Broughton challenged the notion that remembering and forgetting are opposite terms. To forget something, she argued, was not simply a case of failing to remember. Turning to biography, so often seen (in its Victorian manifestation) as a ‘site and sign of repression’, a literary form in thrall to censorship and reticence, forgetfulness can be read as a creative act. In organising a life into a coherent narrative, biography is necessarily selective; it chooses what memories to transmit to a new generation of readers, and it chooses what elements to pass over, to omit or obscure. For Broughton, therefore, biographies are both a ‘memorial’ and a ‘site of burial’ -- in remembering their  subject, they demonstrate the importance of forgetting.

The endlessly re-tellable nature of life narratives supports this reading of biography as a product of forgetfulness. With each new version of a life -- with each new claim to have written the “definitive” account -- different elements are remembered and forgotten, different memories are uncovered and buried. But is it ever possible (or desirable) to remember and memorialise a life both entire and complete? Alongside remembering and forgetting, should we consider the problem of not knowing?

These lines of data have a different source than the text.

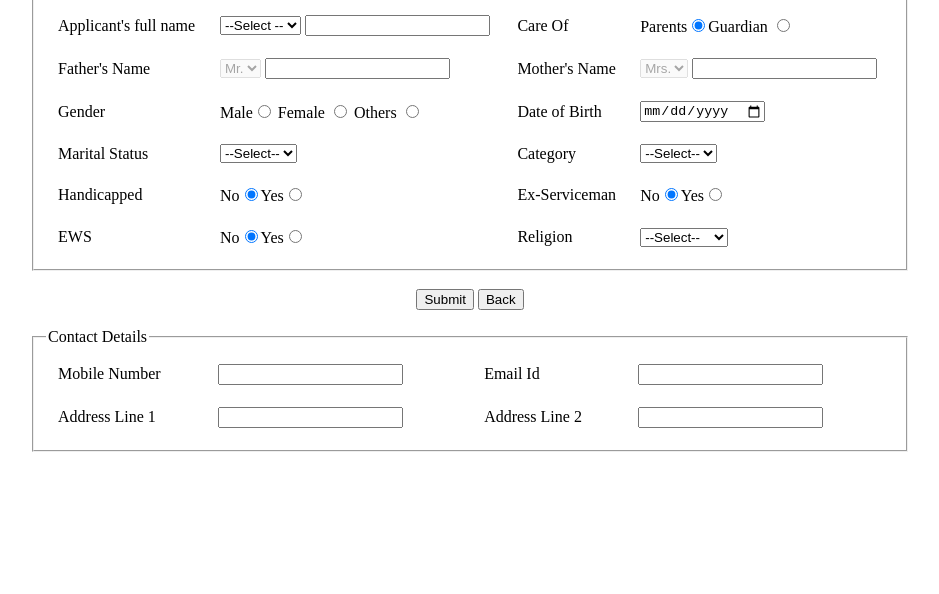
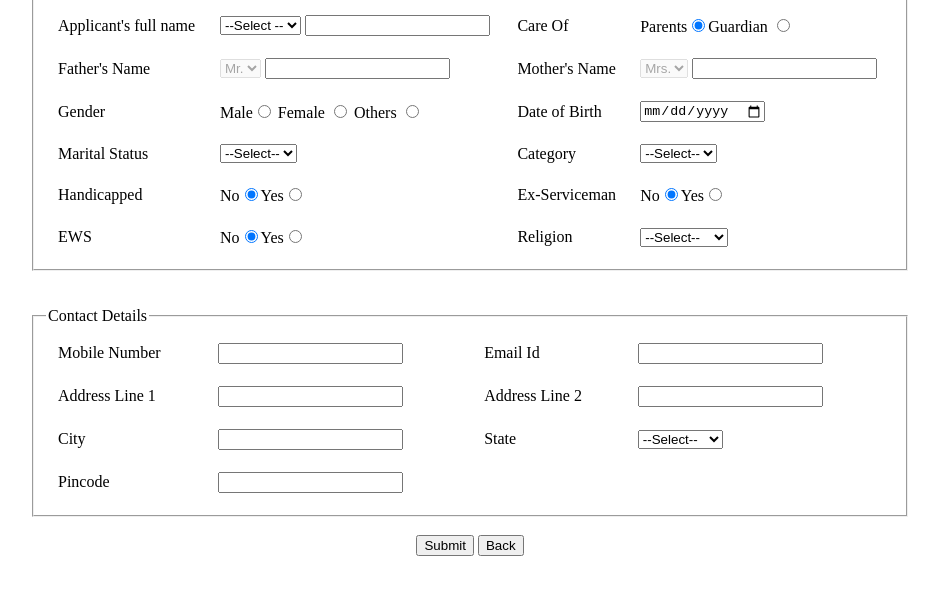
Before and after one commit to jaibalaji1997/eCommerce, a plain HTML site: page HTML form.html in a window 1280 px wide. Shown: the part 80-674 px from the top of the page, without its empty margins (170-1109 px from the left). Drawn offline with Linux system fonts and the light colour scheme.

Commit message:
creat html form

```diff
--- a/HTML form.html
+++ b/HTML form.html
@@ -99,10 +99,7 @@
   	</fieldset>
 
   	<br/>
-  	<center>
-  		<input type="submit" value="Submit"/>
-  		<input type="reset" value="Back"/>
-  	</center>
+
   	</form>
 	<br>
 	<body leftmargin="100px">
@@ -113,25 +110,53 @@
 					<tr>
 						<td>Mobile Number</td>
 						<td>
-							<input type="text" size="20/">
+							<input type="number" size="20/">
 						</td>
 						<td>Email Id</td>
 						<td>
-							<input type="text" size="20/">
+							<input type="text" size="20"/>
 						</td>
 					</tr>
 					<tr>
 						<td>Address Line 1</td>
 						<td>
-							<input type="text" size="20/">
+							<input type="text" size="20"/>
 						</td>
 						<td>Address Line 2</td>
 						<td>
-							<input type="text" size="20/">
+							<input type="text" size="20"/>
+						</td>
+					</tr>
+					<tr>
+						<td>City</td>
+						<td>
+							<input type="text" size="20"/>
+						</td>
+						<td>State</td>
+						<td>
+							<select>
+								<option>--Select--</option>
+								<option>TamilNadu</option>
+								<option>Kerala</option>
+								<option>Karnataka</option>
+								<option>Andra</option>
+								<option>Others</option>
+							</select>
+						</td>
+					</tr>
+					<tr>
+						<td>Pincode</td>
+						<td>
+							<input type="number" size="20"/>
 						</td>
 					</tr>
 				</table>
 			</fieldset>
+			<br>
+			<center>
+				<input type="Submit" value="Submit"/>
+				<input type="Reset" value="Back"/>
+			</center>
 		</form>
 
 	</body>
```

In 1927, E.M. Forster delivered the Clarke Lectures at Trinity College, Cambridge, published later that year under the title Aspects of the Novel. In these lectures Forster drew a distinction between ‘Homo Fictus’, the species of human living in fiction, and ‘Homo Sapiens’, the species of human living in history [1]. What separates these different classes of being is their un/knowability:

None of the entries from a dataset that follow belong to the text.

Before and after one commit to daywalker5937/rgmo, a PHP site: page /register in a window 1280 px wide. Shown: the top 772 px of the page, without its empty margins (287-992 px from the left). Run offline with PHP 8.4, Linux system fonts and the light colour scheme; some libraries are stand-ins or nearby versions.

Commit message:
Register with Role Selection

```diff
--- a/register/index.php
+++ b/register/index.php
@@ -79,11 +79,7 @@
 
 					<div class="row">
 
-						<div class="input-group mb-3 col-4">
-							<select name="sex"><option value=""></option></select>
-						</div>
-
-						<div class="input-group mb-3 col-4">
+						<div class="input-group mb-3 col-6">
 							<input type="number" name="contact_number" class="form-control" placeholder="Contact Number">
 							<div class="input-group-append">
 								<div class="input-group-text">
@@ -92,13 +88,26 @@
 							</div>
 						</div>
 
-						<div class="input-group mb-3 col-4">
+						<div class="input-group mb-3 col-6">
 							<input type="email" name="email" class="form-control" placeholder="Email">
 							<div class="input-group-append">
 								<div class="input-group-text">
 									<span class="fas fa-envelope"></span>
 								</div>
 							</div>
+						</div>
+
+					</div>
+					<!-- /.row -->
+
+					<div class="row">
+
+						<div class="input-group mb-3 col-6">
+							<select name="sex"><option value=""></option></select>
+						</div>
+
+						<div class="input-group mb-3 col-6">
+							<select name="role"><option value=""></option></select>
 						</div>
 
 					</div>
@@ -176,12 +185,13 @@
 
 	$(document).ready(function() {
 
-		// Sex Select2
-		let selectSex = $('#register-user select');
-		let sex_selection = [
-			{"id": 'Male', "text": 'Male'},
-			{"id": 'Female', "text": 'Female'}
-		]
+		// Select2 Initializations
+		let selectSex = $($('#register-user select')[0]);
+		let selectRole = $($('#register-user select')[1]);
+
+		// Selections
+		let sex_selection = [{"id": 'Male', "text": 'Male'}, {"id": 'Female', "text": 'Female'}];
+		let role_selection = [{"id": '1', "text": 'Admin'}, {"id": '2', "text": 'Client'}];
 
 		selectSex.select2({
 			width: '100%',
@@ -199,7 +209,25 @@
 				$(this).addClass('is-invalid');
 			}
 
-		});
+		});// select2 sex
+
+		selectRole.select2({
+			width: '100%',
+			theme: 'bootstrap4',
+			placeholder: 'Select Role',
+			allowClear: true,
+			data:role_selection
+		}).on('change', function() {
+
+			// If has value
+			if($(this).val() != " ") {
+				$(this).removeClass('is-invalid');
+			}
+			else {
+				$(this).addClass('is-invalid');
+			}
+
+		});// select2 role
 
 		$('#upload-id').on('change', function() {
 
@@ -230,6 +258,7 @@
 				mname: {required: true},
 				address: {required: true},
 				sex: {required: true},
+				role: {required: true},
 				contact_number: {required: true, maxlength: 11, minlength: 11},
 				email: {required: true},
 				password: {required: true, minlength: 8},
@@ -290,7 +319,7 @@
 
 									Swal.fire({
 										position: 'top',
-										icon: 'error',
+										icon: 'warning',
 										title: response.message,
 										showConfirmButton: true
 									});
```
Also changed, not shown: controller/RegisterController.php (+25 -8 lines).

In daily life we never understand each other, neither complete clairvoyance nor complete confessional exists. But people in a novel can be understood completely by the reader, if the novelist wishes; their inner as well as their outer life can be exposed. We cannot understand each other, except in a rough and ready way; we cannot reveal ourselves, even when we want to; what we call intimacy is only makeshift; perfect knowledge is an illusion. But in the novel we can know people perfectly. [2]

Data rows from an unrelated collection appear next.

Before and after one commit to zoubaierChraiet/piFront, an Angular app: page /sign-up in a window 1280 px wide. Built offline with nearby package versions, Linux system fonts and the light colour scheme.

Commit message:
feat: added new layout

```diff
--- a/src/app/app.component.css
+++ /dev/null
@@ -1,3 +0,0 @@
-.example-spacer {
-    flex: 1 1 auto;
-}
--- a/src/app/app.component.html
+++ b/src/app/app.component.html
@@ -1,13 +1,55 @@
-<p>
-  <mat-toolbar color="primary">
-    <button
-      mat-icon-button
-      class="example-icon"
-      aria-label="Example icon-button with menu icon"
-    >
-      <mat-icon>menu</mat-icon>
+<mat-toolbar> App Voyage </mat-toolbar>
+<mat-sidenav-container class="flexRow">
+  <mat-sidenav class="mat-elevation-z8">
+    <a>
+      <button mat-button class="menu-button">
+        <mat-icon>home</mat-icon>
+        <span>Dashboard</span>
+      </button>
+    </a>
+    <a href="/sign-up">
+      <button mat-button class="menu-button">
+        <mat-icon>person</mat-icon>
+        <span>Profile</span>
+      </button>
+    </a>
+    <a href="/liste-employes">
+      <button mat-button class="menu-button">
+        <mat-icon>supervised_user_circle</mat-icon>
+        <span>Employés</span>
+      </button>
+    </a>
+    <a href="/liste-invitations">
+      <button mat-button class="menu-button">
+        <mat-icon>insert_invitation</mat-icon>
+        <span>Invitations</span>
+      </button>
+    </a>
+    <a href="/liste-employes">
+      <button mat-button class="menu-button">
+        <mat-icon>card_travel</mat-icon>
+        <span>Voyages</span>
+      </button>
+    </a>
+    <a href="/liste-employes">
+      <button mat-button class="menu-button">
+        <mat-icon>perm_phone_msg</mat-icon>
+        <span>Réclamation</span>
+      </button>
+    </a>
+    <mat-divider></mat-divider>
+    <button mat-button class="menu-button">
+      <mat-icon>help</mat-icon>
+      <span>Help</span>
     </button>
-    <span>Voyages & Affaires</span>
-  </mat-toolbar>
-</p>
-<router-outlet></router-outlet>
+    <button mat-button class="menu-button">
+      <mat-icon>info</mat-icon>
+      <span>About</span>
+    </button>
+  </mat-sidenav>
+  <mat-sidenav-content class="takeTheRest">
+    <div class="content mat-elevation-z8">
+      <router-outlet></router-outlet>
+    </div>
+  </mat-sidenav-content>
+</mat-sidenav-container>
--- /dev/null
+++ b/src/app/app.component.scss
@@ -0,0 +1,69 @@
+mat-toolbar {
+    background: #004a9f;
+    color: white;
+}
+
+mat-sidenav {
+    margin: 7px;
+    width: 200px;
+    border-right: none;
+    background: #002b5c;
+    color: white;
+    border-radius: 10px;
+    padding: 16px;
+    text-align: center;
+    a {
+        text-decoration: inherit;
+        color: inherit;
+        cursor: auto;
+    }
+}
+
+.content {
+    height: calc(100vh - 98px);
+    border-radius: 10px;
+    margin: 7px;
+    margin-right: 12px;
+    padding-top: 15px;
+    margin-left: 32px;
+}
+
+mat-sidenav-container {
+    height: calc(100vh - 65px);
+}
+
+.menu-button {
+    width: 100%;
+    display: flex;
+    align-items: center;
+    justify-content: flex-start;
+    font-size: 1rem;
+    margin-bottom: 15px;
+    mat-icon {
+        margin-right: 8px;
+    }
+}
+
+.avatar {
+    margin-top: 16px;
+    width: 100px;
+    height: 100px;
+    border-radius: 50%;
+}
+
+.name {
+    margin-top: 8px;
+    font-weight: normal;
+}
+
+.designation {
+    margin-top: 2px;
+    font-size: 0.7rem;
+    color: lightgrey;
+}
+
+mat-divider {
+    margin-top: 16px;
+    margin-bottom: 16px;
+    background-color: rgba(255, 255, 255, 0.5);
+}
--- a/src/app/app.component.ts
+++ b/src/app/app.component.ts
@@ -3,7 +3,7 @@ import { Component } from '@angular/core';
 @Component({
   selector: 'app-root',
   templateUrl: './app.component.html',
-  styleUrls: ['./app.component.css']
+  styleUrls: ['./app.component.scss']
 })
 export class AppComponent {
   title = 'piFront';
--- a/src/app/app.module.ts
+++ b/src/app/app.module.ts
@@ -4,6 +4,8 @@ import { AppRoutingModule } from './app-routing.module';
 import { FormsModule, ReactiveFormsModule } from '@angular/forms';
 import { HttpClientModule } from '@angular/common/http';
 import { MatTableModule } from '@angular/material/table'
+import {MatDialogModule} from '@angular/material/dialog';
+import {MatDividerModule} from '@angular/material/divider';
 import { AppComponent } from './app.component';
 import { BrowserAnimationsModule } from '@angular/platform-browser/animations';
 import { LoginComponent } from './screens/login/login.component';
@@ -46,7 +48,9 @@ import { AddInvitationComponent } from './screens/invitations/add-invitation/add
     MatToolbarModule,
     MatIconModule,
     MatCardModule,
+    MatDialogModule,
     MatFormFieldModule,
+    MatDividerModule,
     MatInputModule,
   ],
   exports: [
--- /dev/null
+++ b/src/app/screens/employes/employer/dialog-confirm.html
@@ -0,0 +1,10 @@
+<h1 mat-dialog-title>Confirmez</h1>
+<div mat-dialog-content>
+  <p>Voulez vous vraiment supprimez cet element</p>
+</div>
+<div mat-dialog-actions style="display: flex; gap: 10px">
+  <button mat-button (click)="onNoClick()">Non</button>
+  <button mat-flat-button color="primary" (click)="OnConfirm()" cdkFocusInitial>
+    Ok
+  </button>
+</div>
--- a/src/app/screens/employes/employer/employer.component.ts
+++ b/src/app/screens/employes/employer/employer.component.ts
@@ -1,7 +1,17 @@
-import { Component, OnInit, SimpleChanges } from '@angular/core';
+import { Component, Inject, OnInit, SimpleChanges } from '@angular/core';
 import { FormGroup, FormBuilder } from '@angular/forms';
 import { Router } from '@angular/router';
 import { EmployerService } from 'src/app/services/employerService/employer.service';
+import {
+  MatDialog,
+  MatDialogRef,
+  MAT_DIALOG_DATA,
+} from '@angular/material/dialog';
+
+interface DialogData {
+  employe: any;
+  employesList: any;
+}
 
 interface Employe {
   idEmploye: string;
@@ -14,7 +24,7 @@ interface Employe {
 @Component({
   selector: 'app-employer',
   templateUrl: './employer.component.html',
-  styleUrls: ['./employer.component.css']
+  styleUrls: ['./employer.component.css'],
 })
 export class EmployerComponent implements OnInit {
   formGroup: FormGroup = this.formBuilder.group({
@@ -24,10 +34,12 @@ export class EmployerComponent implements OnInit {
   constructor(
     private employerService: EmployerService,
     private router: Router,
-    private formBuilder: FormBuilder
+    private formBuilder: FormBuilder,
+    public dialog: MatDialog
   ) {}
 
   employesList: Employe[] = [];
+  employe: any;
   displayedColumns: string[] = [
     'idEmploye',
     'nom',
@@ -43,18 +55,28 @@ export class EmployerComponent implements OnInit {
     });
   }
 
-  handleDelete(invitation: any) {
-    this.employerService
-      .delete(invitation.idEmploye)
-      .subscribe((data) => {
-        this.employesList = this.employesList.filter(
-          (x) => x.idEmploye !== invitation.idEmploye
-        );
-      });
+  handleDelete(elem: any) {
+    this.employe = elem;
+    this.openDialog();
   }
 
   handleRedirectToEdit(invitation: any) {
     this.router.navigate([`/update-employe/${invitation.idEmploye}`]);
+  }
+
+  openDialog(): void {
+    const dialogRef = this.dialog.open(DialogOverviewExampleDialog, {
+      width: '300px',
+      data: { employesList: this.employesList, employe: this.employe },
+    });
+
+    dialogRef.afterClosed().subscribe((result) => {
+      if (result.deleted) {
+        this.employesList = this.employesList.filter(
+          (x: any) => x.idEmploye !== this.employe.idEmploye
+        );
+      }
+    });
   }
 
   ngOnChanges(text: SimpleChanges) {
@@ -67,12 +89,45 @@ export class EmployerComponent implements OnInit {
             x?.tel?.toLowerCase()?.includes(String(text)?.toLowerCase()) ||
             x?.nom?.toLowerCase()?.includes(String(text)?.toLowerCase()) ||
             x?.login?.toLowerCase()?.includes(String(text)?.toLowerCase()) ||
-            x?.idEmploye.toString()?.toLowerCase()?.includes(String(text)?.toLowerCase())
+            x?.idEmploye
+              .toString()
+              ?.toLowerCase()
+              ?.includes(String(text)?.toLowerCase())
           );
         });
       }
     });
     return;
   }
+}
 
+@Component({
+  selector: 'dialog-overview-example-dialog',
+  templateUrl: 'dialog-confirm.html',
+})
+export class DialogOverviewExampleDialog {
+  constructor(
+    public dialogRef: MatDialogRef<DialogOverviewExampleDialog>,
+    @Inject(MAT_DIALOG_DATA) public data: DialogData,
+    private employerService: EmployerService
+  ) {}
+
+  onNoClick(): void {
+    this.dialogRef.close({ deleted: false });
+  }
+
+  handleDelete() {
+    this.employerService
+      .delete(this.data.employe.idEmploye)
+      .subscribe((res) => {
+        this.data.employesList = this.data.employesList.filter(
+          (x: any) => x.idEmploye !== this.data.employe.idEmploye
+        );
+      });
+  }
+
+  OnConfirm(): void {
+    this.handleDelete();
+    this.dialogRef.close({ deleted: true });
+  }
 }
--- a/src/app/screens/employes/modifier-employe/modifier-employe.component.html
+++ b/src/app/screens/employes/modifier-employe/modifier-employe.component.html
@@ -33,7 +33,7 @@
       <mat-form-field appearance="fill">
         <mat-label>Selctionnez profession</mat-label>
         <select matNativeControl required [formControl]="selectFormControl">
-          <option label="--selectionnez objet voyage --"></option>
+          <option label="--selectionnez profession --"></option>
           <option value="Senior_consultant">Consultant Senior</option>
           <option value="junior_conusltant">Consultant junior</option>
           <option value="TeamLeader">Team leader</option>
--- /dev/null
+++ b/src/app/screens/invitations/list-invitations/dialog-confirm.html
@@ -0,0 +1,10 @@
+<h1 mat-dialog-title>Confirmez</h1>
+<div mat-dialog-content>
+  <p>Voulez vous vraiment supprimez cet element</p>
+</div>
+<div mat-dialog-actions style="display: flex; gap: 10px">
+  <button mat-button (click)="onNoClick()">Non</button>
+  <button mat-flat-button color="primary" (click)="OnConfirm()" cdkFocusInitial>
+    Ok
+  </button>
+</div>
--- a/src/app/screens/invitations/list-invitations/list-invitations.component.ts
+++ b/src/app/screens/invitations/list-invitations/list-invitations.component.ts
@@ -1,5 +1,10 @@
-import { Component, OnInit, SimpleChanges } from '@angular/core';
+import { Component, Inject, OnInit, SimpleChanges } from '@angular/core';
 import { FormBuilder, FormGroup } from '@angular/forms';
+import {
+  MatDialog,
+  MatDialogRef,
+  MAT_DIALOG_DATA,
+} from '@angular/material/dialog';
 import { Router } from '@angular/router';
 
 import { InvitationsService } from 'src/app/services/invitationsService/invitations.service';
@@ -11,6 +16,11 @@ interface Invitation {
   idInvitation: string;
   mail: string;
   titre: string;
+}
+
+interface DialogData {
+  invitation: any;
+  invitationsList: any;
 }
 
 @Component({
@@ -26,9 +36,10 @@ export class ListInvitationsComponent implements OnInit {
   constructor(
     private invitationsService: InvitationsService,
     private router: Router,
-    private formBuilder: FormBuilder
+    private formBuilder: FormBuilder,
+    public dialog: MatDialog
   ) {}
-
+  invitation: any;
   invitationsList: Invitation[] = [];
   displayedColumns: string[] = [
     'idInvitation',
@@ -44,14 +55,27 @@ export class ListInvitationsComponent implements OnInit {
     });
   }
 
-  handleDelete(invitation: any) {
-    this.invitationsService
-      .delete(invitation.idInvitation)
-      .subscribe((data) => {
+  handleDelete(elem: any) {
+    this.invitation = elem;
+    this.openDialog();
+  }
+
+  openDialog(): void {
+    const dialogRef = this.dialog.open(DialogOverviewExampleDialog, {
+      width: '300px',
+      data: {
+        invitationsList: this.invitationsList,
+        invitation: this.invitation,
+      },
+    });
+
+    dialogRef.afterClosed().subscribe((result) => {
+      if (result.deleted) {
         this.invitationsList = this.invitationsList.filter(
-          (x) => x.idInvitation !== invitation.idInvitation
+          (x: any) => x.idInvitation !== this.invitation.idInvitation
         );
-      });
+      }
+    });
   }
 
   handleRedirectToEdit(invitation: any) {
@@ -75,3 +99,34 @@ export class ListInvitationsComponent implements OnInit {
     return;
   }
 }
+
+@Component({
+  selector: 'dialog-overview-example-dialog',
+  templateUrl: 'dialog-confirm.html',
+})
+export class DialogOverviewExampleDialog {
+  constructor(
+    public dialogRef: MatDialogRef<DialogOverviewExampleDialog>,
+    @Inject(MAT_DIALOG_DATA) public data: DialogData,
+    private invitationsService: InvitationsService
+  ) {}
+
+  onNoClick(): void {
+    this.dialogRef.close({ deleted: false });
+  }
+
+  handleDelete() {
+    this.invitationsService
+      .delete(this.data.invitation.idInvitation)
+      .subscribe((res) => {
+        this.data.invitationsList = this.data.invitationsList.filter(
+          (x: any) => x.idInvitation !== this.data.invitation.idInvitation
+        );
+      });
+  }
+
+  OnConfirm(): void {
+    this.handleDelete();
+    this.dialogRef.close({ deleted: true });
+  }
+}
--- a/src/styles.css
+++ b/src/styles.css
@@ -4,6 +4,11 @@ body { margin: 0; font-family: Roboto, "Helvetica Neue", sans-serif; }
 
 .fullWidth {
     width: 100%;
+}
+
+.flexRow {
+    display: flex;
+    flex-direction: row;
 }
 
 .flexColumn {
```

It is beyond the scope of this blog post to debate Forster’s claims for status of characters in fiction, but his account of the unknowability of ‘Homo Sapiens’ helps shed a light on the vitality of remembering and forgetting in life-writing. If our knowledge of a biographical subject is ‘illusive’, then remembering and forgetting are the means by which we construct this illusion. In remembering certain elements and forgetting others, we cover and smooth the gaps and fractures -- we can thus stake a (false) claim to the “definitive” life. And yet, it is the unknowable nature of ‘Homo Sapiens’ -- the very impossibility of ‘clairvoyance’ or ‘complete confessional’ -- that empowers the biographer to remember and forget, which guarantees the re-telling, the re-writing, the re-membering of a life narrative.

[1] E.M. Forster [1927], Aspects of the Novel (London: Edward Arnold, 1945), p. 78.
[2] Forster, Aspects of the Novel, pp. 67-8.

1 comment:

  1. This is of especial interest to me. I wrote my doctoral dissertation on how the popular image of Benjamin Franklin in the early United States was shaped largely by what he wrote about himself. I noted that every biographer for almost a century had an agenda to peddle, notably people who wrote school books, but they all depended on what Franklin had said about his own life. In other words, the self-made man continued to make himself for long after he died. Today, when I read an anecdote supposedly about Franklin, I know it was fabricated by a moralist or recognize it as an anecdote that in Franklin's time was told about William Pitt. What people remember is often something they never knew in the first place.